PROBLEM TO SOLVE: Write out the entire listing below exactly as it appears, minus any pictures.

▼

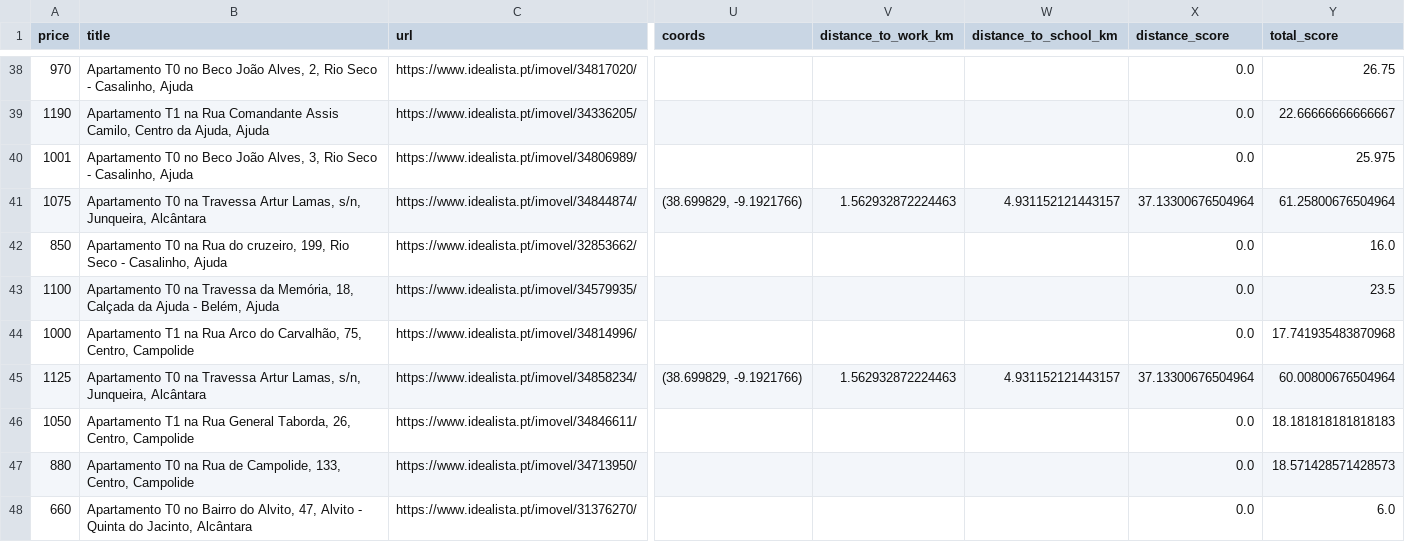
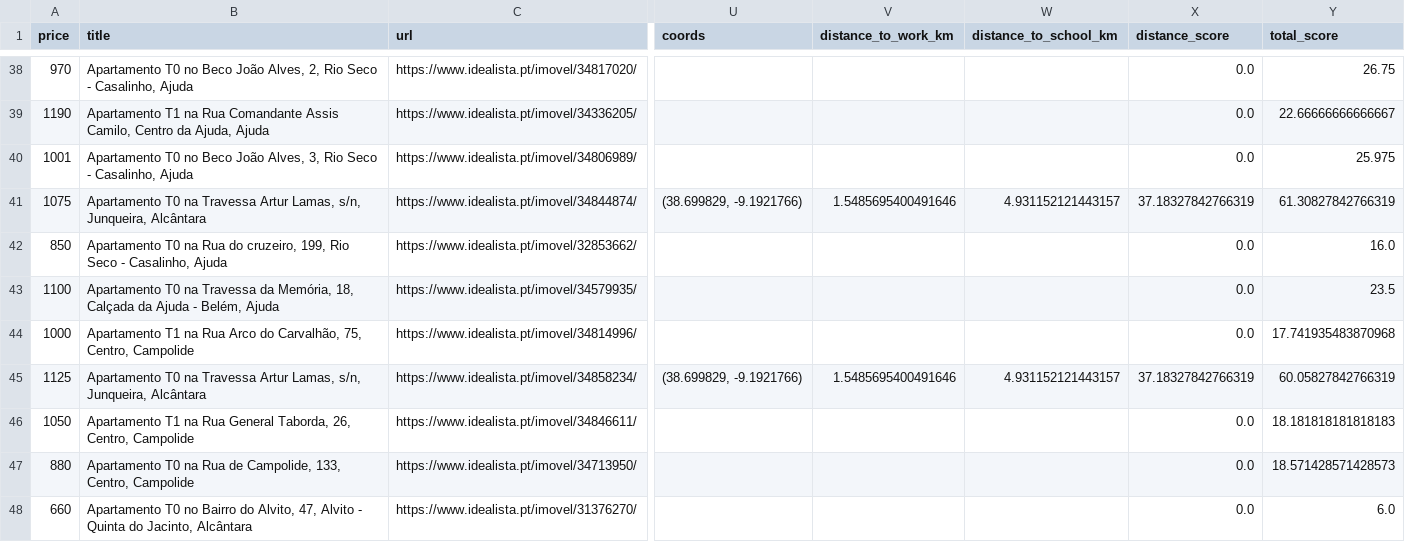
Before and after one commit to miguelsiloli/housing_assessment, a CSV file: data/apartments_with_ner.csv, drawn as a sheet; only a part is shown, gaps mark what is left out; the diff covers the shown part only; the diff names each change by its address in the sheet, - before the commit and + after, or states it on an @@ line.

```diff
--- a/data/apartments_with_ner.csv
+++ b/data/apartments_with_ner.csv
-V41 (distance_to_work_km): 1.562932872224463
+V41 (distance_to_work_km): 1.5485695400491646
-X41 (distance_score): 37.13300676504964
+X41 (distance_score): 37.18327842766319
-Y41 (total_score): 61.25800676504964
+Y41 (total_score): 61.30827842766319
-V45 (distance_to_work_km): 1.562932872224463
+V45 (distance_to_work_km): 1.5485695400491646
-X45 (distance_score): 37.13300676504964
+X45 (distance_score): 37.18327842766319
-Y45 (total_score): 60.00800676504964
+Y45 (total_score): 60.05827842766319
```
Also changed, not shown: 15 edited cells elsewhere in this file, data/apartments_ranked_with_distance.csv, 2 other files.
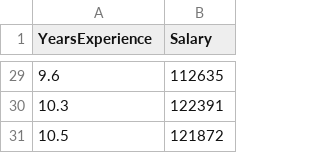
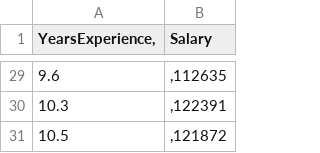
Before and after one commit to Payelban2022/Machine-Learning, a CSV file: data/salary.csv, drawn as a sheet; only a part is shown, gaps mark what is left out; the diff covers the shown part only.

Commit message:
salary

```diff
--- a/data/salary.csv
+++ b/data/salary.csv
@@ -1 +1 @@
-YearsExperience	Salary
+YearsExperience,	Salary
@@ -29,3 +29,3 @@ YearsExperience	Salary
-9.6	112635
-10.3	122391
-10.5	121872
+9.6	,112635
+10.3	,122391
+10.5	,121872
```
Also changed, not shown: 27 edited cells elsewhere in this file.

▲

EXPECTED ANSWER:
Before and after one commit to miguelsiloli/housing_assessment, a CSV file: data/apartments_with_ner.csv, drawn as a sheet; only a part is shown, gaps mark what is left out; the diff covers the shown part only; the diff names each change by its address in the sheet, - before the commit and + after, or states it on an @@ line.

```diff
--- a/data/apartments_with_ner.csv
+++ b/data/apartments_with_ner.csv
-V41 (distance_to_work_km): 1.562932872224463
+V41 (distance_to_work_km): 1.5485695400491646
-X41 (distance_score): 37.13300676504964
+X41 (distance_score): 37.18327842766319
-Y41 (total_score): 61.25800676504964
+Y41 (total_score): 61.30827842766319
-V45 (distance_to_work_km): 1.562932872224463
+V45 (distance_to_work_km): 1.5485695400491646
-X45 (distance_score): 37.13300676504964
+X45 (distance_score): 37.18327842766319
-Y45 (total_score): 60.00800676504964
+Y45 (total_score): 60.05827842766319
```
Also changed, not shown: 15 edited cells elsewhere in this file, data/apartments_ranked_with_distance.csv, 2 other files.
Before and after one commit to Payelban2022/Machine-Learning, a CSV file: data/salary.csv, drawn as a sheet; only a part is shown, gaps mark what is left out; the diff covers the shown part only.

Commit message:
salary

```diff
--- a/data/salary.csv
+++ b/data/salary.csv
@@ -1 +1 @@
-YearsExperience	Salary
+YearsExperience,	Salary
@@ -29,3 +29,3 @@ YearsExperience	Salary
-9.6	112635
-10.3	122391
-10.5	121872
+9.6	,112635
+10.3	,122391
+10.5	,121872
```
Also changed, not shown: 27 edited cells elsewhere in this file.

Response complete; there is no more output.